Every record below is to be retyped exactly, with any pictures left out.

————————

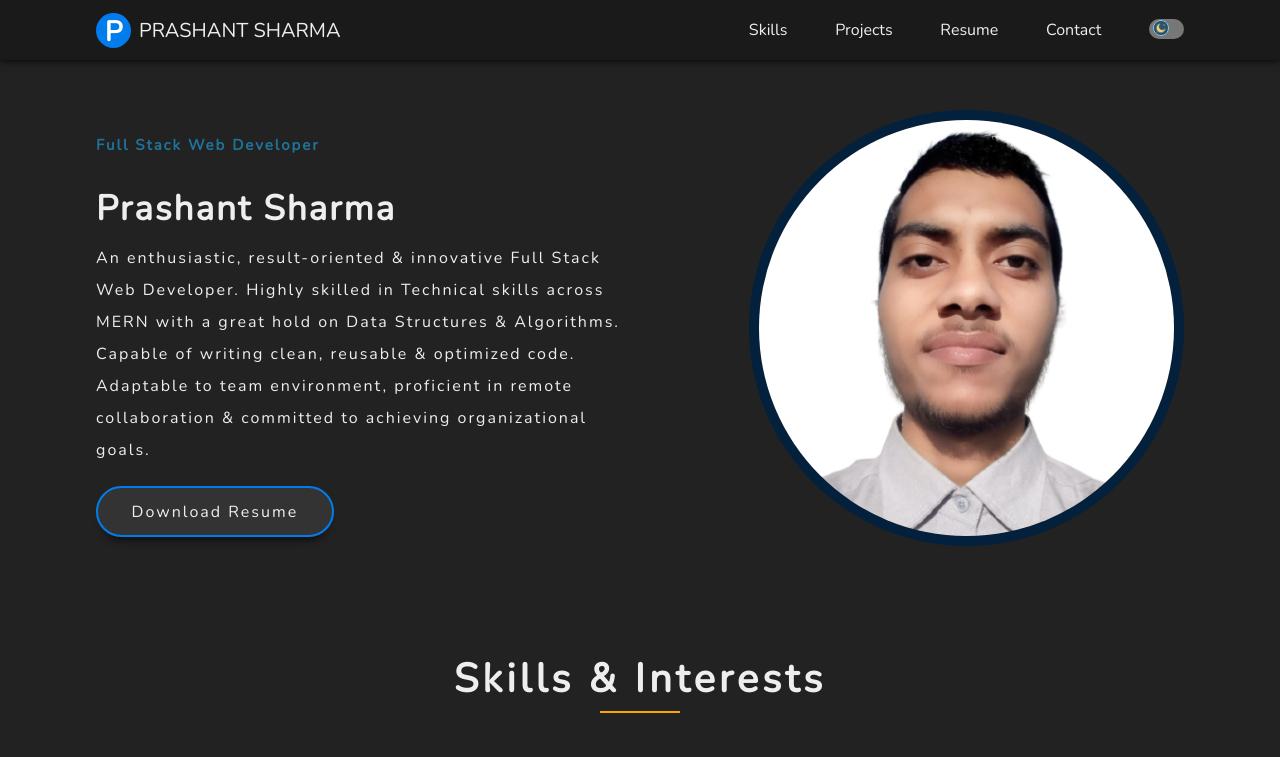
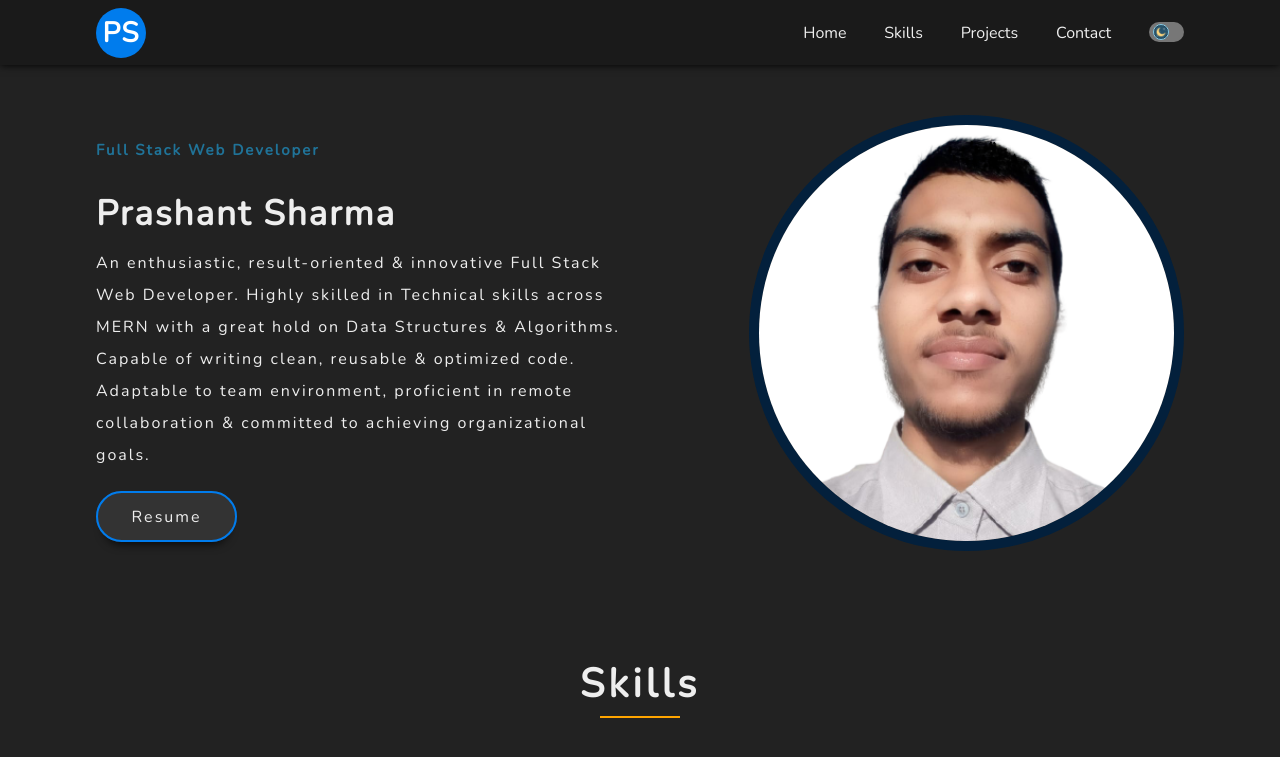
Before and after one commit to prashant-ku-sharma/prashant-ku-sharma.github.io, a React (Create React App) app: page / in a window 1280 px wide. Shown: the top 757 px of the page. Built offline with nearby package versions, Linux system fonts and the light colour scheme.

Commit message:
fixed some bugs

```diff
--- a/src/Components/Navbar.jsx
+++ b/src/Components/Navbar.jsx
@@ -9,7 +9,7 @@ export const Navbar = ({ currTheme, handleTheme }) => {
       <div>
         <a href="/">
           <p>
-            <span>P</span>PRASHANT SHARMA
+            <span>PS</span>
           </p>
         </a>
         <div
@@ -21,17 +21,14 @@ export const Navbar = ({ currTheme, handleTheme }) => {
           <span></span>
         </div>
         <ul>
-          {/* <li>
-            <a href="#about">About</a>
-          </li> */}
+          <li>
+            <a href="#viewport">Home</a>
+          </li>
           <li>
             <a href="#skills">Skills</a>
           </li>
           <li>
             <a href="#projects">Projects</a>
-          </li>
-          <li>
-            <a href="#resume">Resume</a>
           </li>
           <li>
             <a href="#contact">Contact</a>
--- a/src/Components/Projects.jsx
+++ b/src/Components/Projects.jsx
@@ -90,9 +90,7 @@ const ProjectDetail = ({ currInterest, setShow }) => {
             </div>
           </div>
           <div>
-            <p className="type">
-              Type: &nbsp;&nbsp;&nbsp;&nbsp;{currInterest.type}
-            </p>
+            <p className="type">{currInterest.type}</p>
             <p className="tech-stack">Tech Stack:</p>
             <ul>
               {currInterest.techStack.map((tech) => (
--- a/src/Components/Skills.jsx
+++ b/src/Components/Skills.jsx
@@ -5,7 +5,7 @@ import { skillArray } from "../data";
 export const Skills = ({ currTheme }) => {
   return (
     <SkillSection id="skills" currTheme={currTheme}>
-      <SubHeading>Skills &amp; Interests</SubHeading>
+      <SubHeading>Skills</SubHeading>
       <div>
         <Technologies />
       </div>
--- a/src/Components/Viewport.jsx
+++ b/src/Components/Viewport.jsx
@@ -4,7 +4,7 @@ import author from "./../Images/author.png";
 
 export const Viewport = ({ currTheme }) => {
   return (
-    <ViewportSection currTheme={currTheme}>
+    <ViewportSection id="viewport" currTheme={currTheme}>
       <div>
         <div className="author-photo">
           <img src={author} alt="AuthorPhoto" />
@@ -26,7 +26,7 @@ export const Viewport = ({ currTheme }) => {
               target="_blank"
               rel="noreferrer"
             >
-              Download Resume
+              Resume
             </a>
           </p>
         </div>
--- a/src/Elements/elements.jsx
+++ b/src/Elements/elements.jsx
@@ -18,6 +18,10 @@ export const SubHeading = styled.h2`
     top: 5px;
     background-color: orange;
   }
+
+  @media screen and (max-width: 570px) {
+    font-size: 30px;
+  }
 `;
 
 export const Nav = styled.nav`
@@ -31,7 +35,7 @@ export const Nav = styled.nav`
   > div {
     width: 85%;
     margin: auto;
-    height: 60px;
+    height: 65px;
     display: flex;
     justify-content: space-between;
     align-items: center;
@@ -43,13 +47,14 @@ export const Nav = styled.nav`
       color: ${(props) => props.theme.fontColor};
 
       span {
-        width: 35px;
-        height: 35px;
+        width: 50px;
+        height: 50px;
         margin-right: 8px;
         display: inline-block;
         font-size: 28px;
         font-weight: 800;
-        line-height: 38px;
+        line-height: 50px;
+        letter-spacing: 1px;
         text-align: center;
         color: #fff;
         background-color: #007ced;
@@ -58,7 +63,7 @@ export const Nav = styled.nav`
     }
 
     > ul {
-      width: 40%;
+      width: 35%;
       display: flex;
       justify-content: space-between;
       align-items: center;
@@ -102,7 +107,7 @@ export const Nav = styled.nav`
         height: 14px;
         position: absolute;
         left: 4px;
-        bottom: 3px;
+        bottom: 2px;
         border: 1px solid skyblue;
         background-color: #000;
         -webkit-transition: 0.4s;
@@ -187,7 +192,7 @@ export const Nav = styled.nav`
       }
       .show-anime + ul {
         width: 100%;
-        height: 55%;
+        height: 300px;
         z-index: 90;
         position: fixed;
         top: 60px;
@@ -301,7 +306,7 @@ export const ViewportSection = styled.section`
     }
   }
   @media screen and (max-width: 635px) {
-    padding-top: 30px;
+    padding-top: 20px;
     > div {
       flex-direction: column;
 
@@ -309,13 +314,19 @@ export const ViewportSection = styled.section`
         width: 100%;
 
         h1 {
-          font-size: 26px;
+          font-size: 20px;
         }
         h3 {
+          font-size: 13px;
           text-align: center;
+        }
+        p {
+          font-size: 12px;
+          line-height: 1.5em;
         }
       }
       .author-photo {
+        width: 80%;
         margin: 0;
       }
     }
@@ -384,7 +395,7 @@ export const SkillSection = styled.section`
       > ul {
         li {
           width: 90px;
-          font-size: 12px;
+          font-size: 10px;
           letter-spacing: 1px;
 
           > img {
@@ -515,8 +526,9 @@ export const ProjectSection = styled.section`
     > div {
       width: 80%;
       height: 90%;
+      align-items: center;
       margin: auto;
-      padding: 20px 50px;
+      padding: 30px 30px;
       position: relative;
       top: 5%;
       z-index: 1500;
@@ -663,6 +675,67 @@ export const ProjectSection = styled.section`
       }
     }
   }
+
+  @media screen and (max-width: 570px) {
+    > div {
+      .project-card {
+        > img + div {
+          button {
+            min-width: 100px;
+            font-size: 0.8em;
+          }
+        }
+        .project-title {
+          font-size: 1em;
+        }
+        .project-description {
+          font-size: 14px;
+        }
+        .btns {
+          a {
+            font-size: 0.8em;
+          }
+        }
+      }
+    }
+
+    .project-detail-section {
+      > div {
+        > div:nth-of-type(2) {
+          .curr-title {
+            font-size: 24px;
+          }
+          .curr-description {
+            font-size: 16px;
+          }
+          .btns {
+            width: 80%;
+            margin: 30px auto 0;
+            a {
+              font-size: 0.8em;
+            }
+          }
+          .type {
+            font-size: 14px;
+          }
+          .tech-stack,
+          .responsibilities,
+          .features {
+            font-size: 14px;
+            + ul {
+              li {
+                font-size: 13px;
+              }
+
+              img {
+                max-width: 40px;
+              }
+            }
+          }
+        }
+      }
+    }
+  }
 `;
 
 export const ContactSection = styled.section`
```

————————

RESPONSE TO THIS EXERCISE:
Before and after one commit to prashant-ku-sharma/prashant-ku-sharma.github.io, a React (Create React App) app: page / in a window 1280 px wide. Shown: the top 757 px of the page. Built offline with nearby package versions, Linux system fonts and the light colour scheme.

Commit message:
fixed some bugs

```diff
--- a/src/Components/Navbar.jsx
+++ b/src/Components/Navbar.jsx
@@ -9,7 +9,7 @@ export const Navbar = ({ currTheme, handleTheme }) => {
       <div>
         <a href="/">
           <p>
-            <span>P</span>PRASHANT SHARMA
+            <span>PS</span>
           </p>
         </a>
         <div
@@ -21,17 +21,14 @@ export const Navbar = ({ currTheme, handleTheme }) => {
           <span></span>
         </div>
         <ul>
-          {/* <li>
-            <a href="#about">About</a>
-          </li> */}
+          <li>
+            <a href="#viewport">Home</a>
+          </li>
           <li>
             <a href="#skills">Skills</a>
           </li>
           <li>
             <a href="#projects">Projects</a>
-          </li>
-          <li>
-            <a href="#resume">Resume</a>
           </li>
           <li>
             <a href="#contact">Contact</a>
--- a/src/Components/Projects.jsx
+++ b/src/Components/Projects.jsx
@@ -90,9 +90,7 @@ const ProjectDetail = ({ currInterest, setShow }) => {
             </div>
           </div>
           <div>
-            <p className="type">
-              Type: &nbsp;&nbsp;&nbsp;&nbsp;{currInterest.type}
-            </p>
+            <p className="type">{currInterest.type}</p>
             <p className="tech-stack">Tech Stack:</p>
             <ul>
               {currInterest.techStack.map((tech) => (
--- a/src/Components/Skills.jsx
+++ b/src/Components/Skills.jsx
@@ -5,7 +5,7 @@ import { skillArray } from "../data";
 export const Skills = ({ currTheme }) => {
   return (
     <SkillSection id="skills" currTheme={currTheme}>
-      <SubHeading>Skills &amp; Interests</SubHeading>
+      <SubHeading>Skills</SubHeading>
       <div>
         <Technologies />
       </div>
--- a/src/Components/Viewport.jsx
+++ b/src/Components/Viewport.jsx
@@ -4,7 +4,7 @@ import author from "./../Images/author.png";
 
 export const Viewport = ({ currTheme }) => {
   return (
-    <ViewportSection currTheme={currTheme}>
+    <ViewportSection id="viewport" currTheme={currTheme}>
       <div>
         <div className="author-photo">
           <img src={author} alt="AuthorPhoto" />
@@ -26,7 +26,7 @@ export const Viewport = ({ currTheme }) => {
               target="_blank"
               rel="noreferrer"
             >
-              Download Resume
+              Resume
             </a>
           </p>
         </div>
--- a/src/Elements/elements.jsx
+++ b/src/Elements/elements.jsx
@@ -18,6 +18,10 @@ export const SubHeading = styled.h2`
     top: 5px;
     background-color: orange;
   }
+
+  @media screen and (max-width: 570px) {
+    font-size: 30px;
+  }
 `;
 
 export const Nav = styled.nav`
@@ -31,7 +35,7 @@ export const Nav = styled.nav`
   > div {
     width: 85%;
     margin: auto;
-    height: 60px;
+    height: 65px;
     display: flex;
     justify-content: space-between;
     align-items: center;
@@ -43,13 +47,14 @@ export const Nav = styled.nav`
       color: ${(props) => props.theme.fontColor};
 
       span {
-        width: 35px;
-        height: 35px;
+        width: 50px;
+        height: 50px;
         margin-right: 8px;
         display: inline-block;
         font-size: 28px;
         font-weight: 800;
-        line-height: 38px;
+        line-height: 50px;
+        letter-spacing: 1px;
         text-align: center;
         color: #fff;
         background-color: #007ced;
@@ -58,7 +63,7 @@ export const Nav = styled.nav`
     }
 
     > ul {
-      width: 40%;
+      width: 35%;
       display: flex;
       justify-content: space-between;
       align-items: center;
@@ -102,7 +107,7 @@ export const Nav = styled.nav`
         height: 14px;
         position: absolute;
         left: 4px;
-        bottom: 3px;
+        bottom: 2px;
         border: 1px solid skyblue;
         background-color: #000;
         -webkit-transition: 0.4s;
@@ -187,7 +192,7 @@ export const Nav = styled.nav`
       }
       .show-anime + ul {
         width: 100%;
-        height: 55%;
+        height: 300px;
         z-index: 90;
         position: fixed;
         top: 60px;
@@ -301,7 +306,7 @@ export const ViewportSection = styled.section`
     }
   }
   @media screen and (max-width: 635px) {
-    padding-top: 30px;
+    padding-top: 20px;
     > div {
       flex-direction: column;
 
@@ -309,13 +314,19 @@ export const ViewportSection = styled.section`
         width: 100%;
 
         h1 {
-          font-size: 26px;
+          font-size: 20px;
         }
         h3 {
+          font-size: 13px;
           text-align: center;
+        }
+        p {
+          font-size: 12px;
+          line-height: 1.5em;
         }
       }
       .author-photo {
+        width: 80%;
         margin: 0;
       }
     }
@@ -384,7 +395,7 @@ export const SkillSection = styled.section`
       > ul {
         li {
           width: 90px;
-          font-size: 12px;
+          font-size: 10px;
           letter-spacing: 1px;
 
           > img {
@@ -515,8 +526,9 @@ export const ProjectSection = styled.section`
     > div {
       width: 80%;
       height: 90%;
+      align-items: center;
       margin: auto;
-      padding: 20px 50px;
+      padding: 30px 30px;
       position: relative;
       top: 5%;
       z-index: 1500;
@@ -663,6 +675,67 @@ export const ProjectSection = styled.section`
       }
     }
   }
+
+  @media screen and (max-width: 570px) {
+    > div {
+      .project-card {
+        > img + div {
+          button {
+            min-width: 100px;
+            font-size: 0.8em;
+          }
+        }
+        .project-title {
+          font-size: 1em;
+        }
+        .project-description {
+          font-size: 14px;
+        }
+        .btns {
+          a {
+            font-size: 0.8em;
+          }
+        }
+      }
+    }
+
+    .project-detail-section {
+      > div {
+        > div:nth-of-type(2) {
+          .curr-title {
+            font-size: 24px;
+          }
+          .curr-description {
+            font-size: 16px;
+          }
+          .btns {
+            width: 80%;
+            margin: 30px auto 0;
+            a {
+              font-size: 0.8em;
+            }
+          }
+          .type {
+            font-size: 14px;
+          }
+          .tech-stack,
+          .responsibilities,
+          .features {
+            font-size: 14px;
+            + ul {
+              li {
+                font-size: 13px;
+              }
+
+              img {
+                max-width: 40px;
+              }
+            }
+          }
+        }
+      }
+    }
+  }
 `;
 
 export const ContactSection = styled.section`
```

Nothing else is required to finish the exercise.